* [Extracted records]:
+--

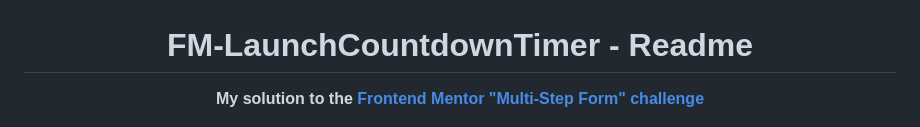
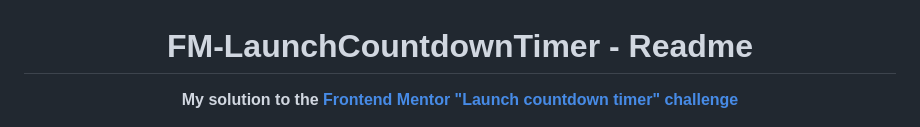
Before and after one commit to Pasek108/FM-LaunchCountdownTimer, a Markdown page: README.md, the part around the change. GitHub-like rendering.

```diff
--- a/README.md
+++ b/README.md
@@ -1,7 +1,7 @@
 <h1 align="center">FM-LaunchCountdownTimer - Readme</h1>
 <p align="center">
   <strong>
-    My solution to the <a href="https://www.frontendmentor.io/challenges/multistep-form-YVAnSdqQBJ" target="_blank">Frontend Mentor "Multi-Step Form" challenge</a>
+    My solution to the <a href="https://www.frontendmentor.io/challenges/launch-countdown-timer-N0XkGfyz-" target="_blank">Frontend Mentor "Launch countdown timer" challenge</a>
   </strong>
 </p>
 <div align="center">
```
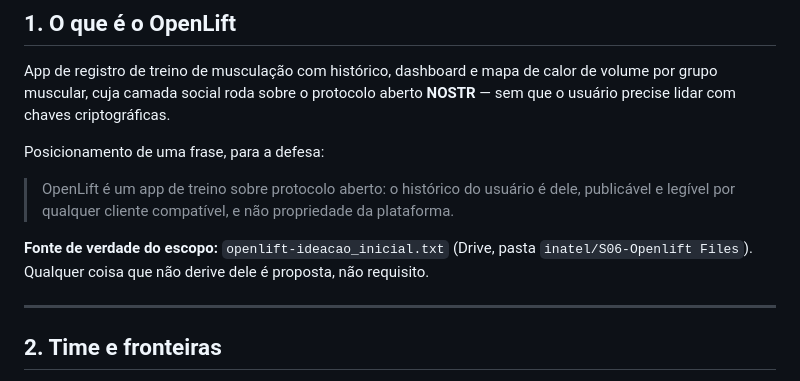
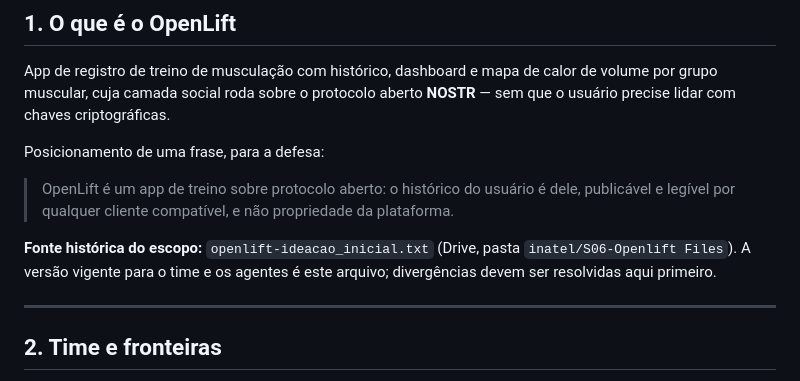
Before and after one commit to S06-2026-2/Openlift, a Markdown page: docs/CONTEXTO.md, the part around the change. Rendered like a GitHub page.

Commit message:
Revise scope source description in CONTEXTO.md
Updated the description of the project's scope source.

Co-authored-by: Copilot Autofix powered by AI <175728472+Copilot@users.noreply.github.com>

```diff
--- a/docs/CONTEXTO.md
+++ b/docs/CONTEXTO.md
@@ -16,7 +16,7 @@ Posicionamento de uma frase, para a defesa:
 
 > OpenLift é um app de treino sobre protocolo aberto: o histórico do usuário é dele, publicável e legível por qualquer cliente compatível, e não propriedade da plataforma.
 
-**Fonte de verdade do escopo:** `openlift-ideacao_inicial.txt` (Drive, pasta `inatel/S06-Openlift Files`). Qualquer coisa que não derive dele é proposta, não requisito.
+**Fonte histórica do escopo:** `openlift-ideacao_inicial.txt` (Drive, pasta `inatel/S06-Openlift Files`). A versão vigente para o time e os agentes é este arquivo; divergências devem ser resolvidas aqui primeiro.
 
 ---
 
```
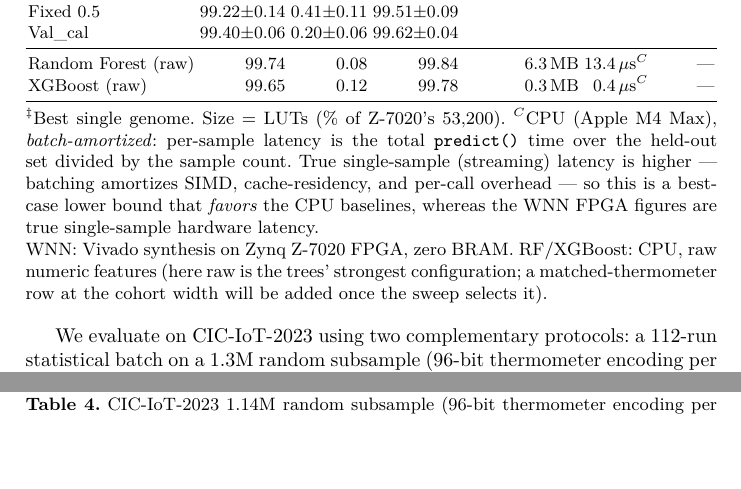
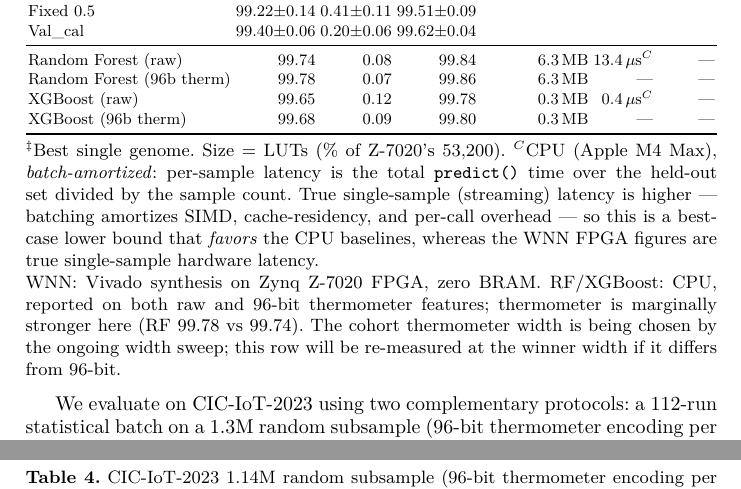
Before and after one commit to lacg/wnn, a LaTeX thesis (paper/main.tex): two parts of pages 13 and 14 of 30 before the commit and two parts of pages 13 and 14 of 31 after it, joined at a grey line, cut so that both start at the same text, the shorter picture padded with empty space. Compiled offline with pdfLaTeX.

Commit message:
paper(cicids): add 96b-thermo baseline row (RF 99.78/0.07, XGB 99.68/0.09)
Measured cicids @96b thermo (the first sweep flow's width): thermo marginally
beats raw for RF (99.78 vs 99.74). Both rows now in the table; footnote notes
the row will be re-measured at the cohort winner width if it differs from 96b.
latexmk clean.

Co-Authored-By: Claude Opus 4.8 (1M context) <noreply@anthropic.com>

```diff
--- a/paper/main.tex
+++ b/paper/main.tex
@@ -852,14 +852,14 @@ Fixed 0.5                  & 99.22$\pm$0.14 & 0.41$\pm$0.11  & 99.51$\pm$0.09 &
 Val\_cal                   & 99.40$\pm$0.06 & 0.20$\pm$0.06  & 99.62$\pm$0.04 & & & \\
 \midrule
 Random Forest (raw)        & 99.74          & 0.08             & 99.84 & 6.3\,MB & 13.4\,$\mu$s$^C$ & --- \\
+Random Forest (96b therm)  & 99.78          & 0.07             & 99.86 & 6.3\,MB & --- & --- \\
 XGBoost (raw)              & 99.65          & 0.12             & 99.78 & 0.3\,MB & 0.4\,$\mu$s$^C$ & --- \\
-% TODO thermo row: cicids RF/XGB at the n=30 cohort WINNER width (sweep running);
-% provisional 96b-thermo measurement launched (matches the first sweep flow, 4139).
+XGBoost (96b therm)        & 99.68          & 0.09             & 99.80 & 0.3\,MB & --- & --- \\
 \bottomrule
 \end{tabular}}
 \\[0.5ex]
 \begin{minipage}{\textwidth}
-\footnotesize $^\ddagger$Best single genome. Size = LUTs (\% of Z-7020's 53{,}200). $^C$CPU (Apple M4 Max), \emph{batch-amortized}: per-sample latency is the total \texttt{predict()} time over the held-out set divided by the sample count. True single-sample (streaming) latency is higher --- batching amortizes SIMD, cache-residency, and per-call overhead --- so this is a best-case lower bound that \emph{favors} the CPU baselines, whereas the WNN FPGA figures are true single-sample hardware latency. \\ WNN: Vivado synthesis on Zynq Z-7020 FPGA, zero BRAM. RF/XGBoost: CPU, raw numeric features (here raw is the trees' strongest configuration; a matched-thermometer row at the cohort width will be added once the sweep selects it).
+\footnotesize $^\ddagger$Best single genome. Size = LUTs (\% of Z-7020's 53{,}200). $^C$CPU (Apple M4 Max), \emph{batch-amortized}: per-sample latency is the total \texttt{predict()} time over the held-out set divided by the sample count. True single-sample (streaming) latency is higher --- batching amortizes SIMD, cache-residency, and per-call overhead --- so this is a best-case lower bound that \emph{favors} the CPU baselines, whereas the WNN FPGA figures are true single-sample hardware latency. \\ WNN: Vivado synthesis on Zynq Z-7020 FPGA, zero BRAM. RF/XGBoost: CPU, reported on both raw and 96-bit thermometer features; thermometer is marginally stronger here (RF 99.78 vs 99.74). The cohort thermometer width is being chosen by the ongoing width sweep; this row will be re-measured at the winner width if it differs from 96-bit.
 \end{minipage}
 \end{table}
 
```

+--

* [PROBLEM DESCRIPTION]: Exactly as they appear above, write out all the entries, but not the images.

* [RESPONSE BOX]:
Before and after one commit to Pasek108/FM-LaunchCountdownTimer, a Markdown page: README.md, the part around the change. GitHub-like rendering.

```diff
--- a/README.md
+++ b/README.md
@@ -1,7 +1,7 @@
 <h1 align="center">FM-LaunchCountdownTimer - Readme</h1>
 <p align="center">
   <strong>
-    My solution to the <a href="https://www.frontendmentor.io/challenges/multistep-form-YVAnSdqQBJ" target="_blank">Frontend Mentor "Multi-Step Form" challenge</a>
+    My solution to the <a href="https://www.frontendmentor.io/challenges/launch-countdown-timer-N0XkGfyz-" target="_blank">Frontend Mentor "Launch countdown timer" challenge</a>
   </strong>
 </p>
 <div align="center">
```
Before and after one commit to S06-2026-2/Openlift, a Markdown page: docs/CONTEXTO.md, the part around the change. Rendered like a GitHub page.

Commit message:
Revise scope source description in CONTEXTO.md
Updated the description of the project's scope source.

Co-authored-by: Copilot Autofix powered by AI <175728472+Copilot@users.noreply.github.com>

```diff
--- a/docs/CONTEXTO.md
+++ b/docs/CONTEXTO.md
@@ -16,7 +16,7 @@ Posicionamento de uma frase, para a defesa:
 
 > OpenLift é um app de treino sobre protocolo aberto: o histórico do usuário é dele, publicável e legível por qualquer cliente compatível, e não propriedade da plataforma.
 
-**Fonte de verdade do escopo:** `openlift-ideacao_inicial.txt` (Drive, pasta `inatel/S06-Openlift Files`). Qualquer coisa que não derive dele é proposta, não requisito.
+**Fonte histórica do escopo:** `openlift-ideacao_inicial.txt` (Drive, pasta `inatel/S06-Openlift Files`). A versão vigente para o time e os agentes é este arquivo; divergências devem ser resolvidas aqui primeiro.
 
 ---
 
```
Before and after one commit to lacg/wnn, a LaTeX thesis (paper/main.tex): two parts of pages 13 and 14 of 30 before the commit and two parts of pages 13 and 14 of 31 after it, joined at a grey line, cut so that both start at the same text, the shorter picture padded with empty space. Compiled offline with pdfLaTeX.

Commit message:
paper(cicids): add 96b-thermo baseline row (RF 99.78/0.07, XGB 99.68/0.09)
Measured cicids @96b thermo (the first sweep flow's width): thermo marginally
beats raw for RF (99.78 vs 99.74). Both rows now in the table; footnote notes
the row will be re-measured at the cohort winner width if it differs from 96b.
latexmk clean.

Co-Authored-By: Claude Opus 4.8 (1M context) <noreply@anthropic.com>

```diff
--- a/paper/main.tex
+++ b/paper/main.tex
@@ -852,14 +852,14 @@ Fixed 0.5                  & 99.22$\pm$0.14 & 0.41$\pm$0.11  & 99.51$\pm$0.09 &
 Val\_cal                   & 99.40$\pm$0.06 & 0.20$\pm$0.06  & 99.62$\pm$0.04 & & & \\
 \midrule
 Random Forest (raw)        & 99.74          & 0.08             & 99.84 & 6.3\,MB & 13.4\,$\mu$s$^C$ & --- \\
+Random Forest (96b therm)  & 99.78          & 0.07             & 99.86 & 6.3\,MB & --- & --- \\
 XGBoost (raw)              & 99.65          & 0.12             & 99.78 & 0.3\,MB & 0.4\,$\mu$s$^C$ & --- \\
-% TODO thermo row: cicids RF/XGB at the n=30 cohort WINNER width (sweep running);
-% provisional 96b-thermo measurement launched (matches the first sweep flow, 4139).
+XGBoost (96b therm)        & 99.68          & 0.09             & 99.80 & 0.3\,MB & --- & --- \\
 \bottomrule
 \end{tabular}}
 \\[0.5ex]
 \begin{minipage}{\textwidth}
-\footnotesize $^\ddagger$Best single genome. Size = LUTs (\% of Z-7020's 53{,}200). $^C$CPU (Apple M4 Max), \emph{batch-amortized}: per-sample latency is the total \texttt{predict()} time over the held-out set divided by the sample count. True single-sample (streaming) latency is higher --- batching amortizes SIMD, cache-residency, and per-call overhead --- so this is a best-case lower bound that \emph{favors} the CPU baselines, whereas the WNN FPGA figures are true single-sample hardware latency. \\ WNN: Vivado synthesis on Zynq Z-7020 FPGA, zero BRAM. RF/XGBoost: CPU, raw numeric features (here raw is the trees' strongest configuration; a matched-thermometer row at the cohort width will be added once the sweep selects it).
+\footnotesize $^\ddagger$Best single genome. Size = LUTs (\% of Z-7020's 53{,}200). $^C$CPU (Apple M4 Max), \emph{batch-amortized}: per-sample latency is the total \texttt{predict()} time over the held-out set divided by the sample count. True single-sample (streaming) latency is higher --- batching amortizes SIMD, cache-residency, and per-call overhead --- so this is a best-case lower bound that \emph{favors} the CPU baselines, whereas the WNN FPGA figures are true single-sample hardware latency. \\ WNN: Vivado synthesis on Zynq Z-7020 FPGA, zero BRAM. RF/XGBoost: CPU, reported on both raw and 96-bit thermometer features; thermometer is marginally stronger here (RF 99.78 vs 99.74). The cohort thermometer width is being chosen by the ongoing width sweep; this row will be re-measured at the winner width if it differs from 96-bit.
 \end{minipage}
 \end{table}
 
```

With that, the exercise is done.